Reproduce the records below exactly, but leave their pictures out of the copy.

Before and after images

+++++

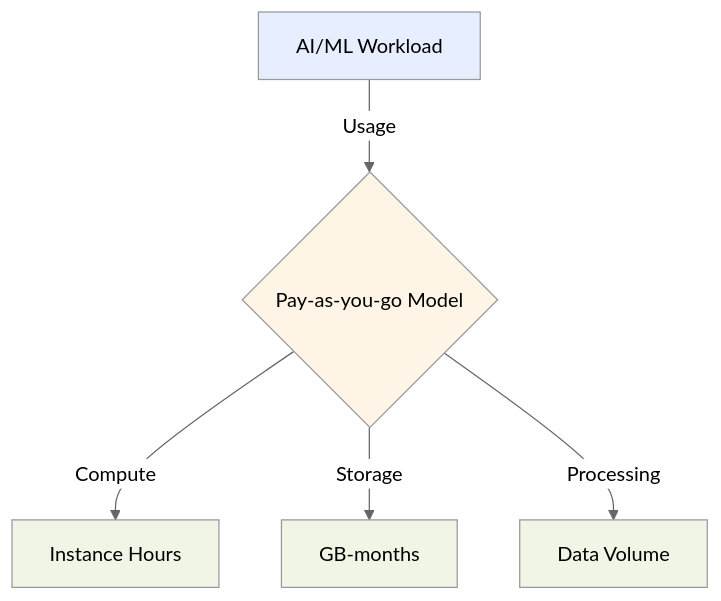
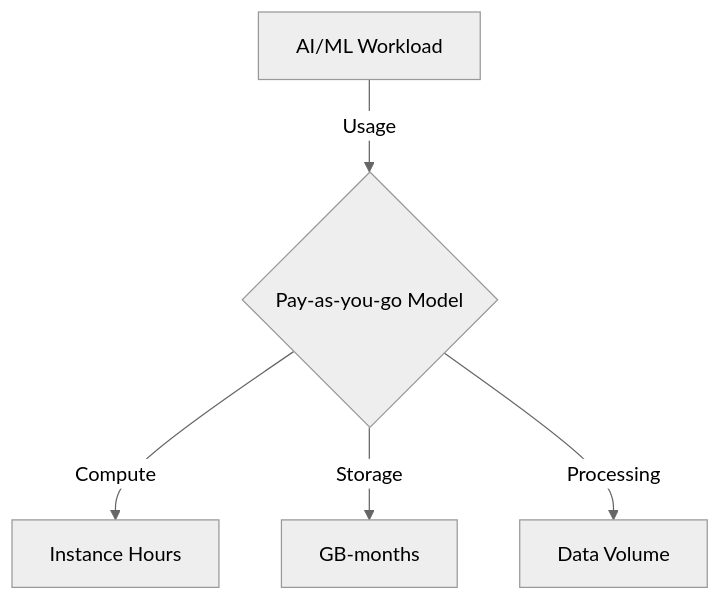
One commit to CloudCityPress/aws-aif-c01 changed the first of 5 diagrams in english/60_20_AWS Pricing and Cost Optimization for AI.md. Above: the diagram before and after it, drawn with Mermaid (neutral theme). The commit also changed other lines of this file and 16 other files, not shown here.

Commit message:
updating Mermaids

````diff
--- a/english/60_20_AWS Pricing and Cost Optimization for AI.md
+++ b/english/60_20_AWS Pricing and Cost Optimization for AI.md
@@ -21,12 +21,7 @@
 ```mermaid
 flowchart TD
     A[AI/ML Workload] -->|Usage| B{Pay-as-you-go Model}
     B -->|Compute| C[Instance Hours]
     B -->|Storage| D[GB-months]
     B -->|Processing| E[Data Volume]
-    style A fill:#e6eeff
-    style B fill:#fff5e6
-    style C fill:#f0f5e6
-    style D fill:#f0f5e6
-    style E fill:#f0f5e6
 ```
````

+++++

- _RESULT BELOW_:
One commit to CloudCityPress/aws-aif-c01 changed the first of 5 diagrams in english/60_20_AWS Pricing and Cost Optimization for AI.md. Above: the diagram before and after it, drawn with Mermaid (neutral theme). The commit also changed other lines of this file and 16 other files, not shown here.

Commit message:
updating Mermaids

````diff
--- a/english/60_20_AWS Pricing and Cost Optimization for AI.md
+++ b/english/60_20_AWS Pricing and Cost Optimization for AI.md
@@ -21,12 +21,7 @@
 ```mermaid
 flowchart TD
     A[AI/ML Workload] -->|Usage| B{Pay-as-you-go Model}
     B -->|Compute| C[Instance Hours]
     B -->|Storage| D[GB-months]
     B -->|Processing| E[Data Volume]
-    style A fill:#e6eeff
-    style B fill:#fff5e6
-    style C fill:#f0f5e6
-    style D fill:#f0f5e6
-    style E fill:#f0f5e6
 ```
````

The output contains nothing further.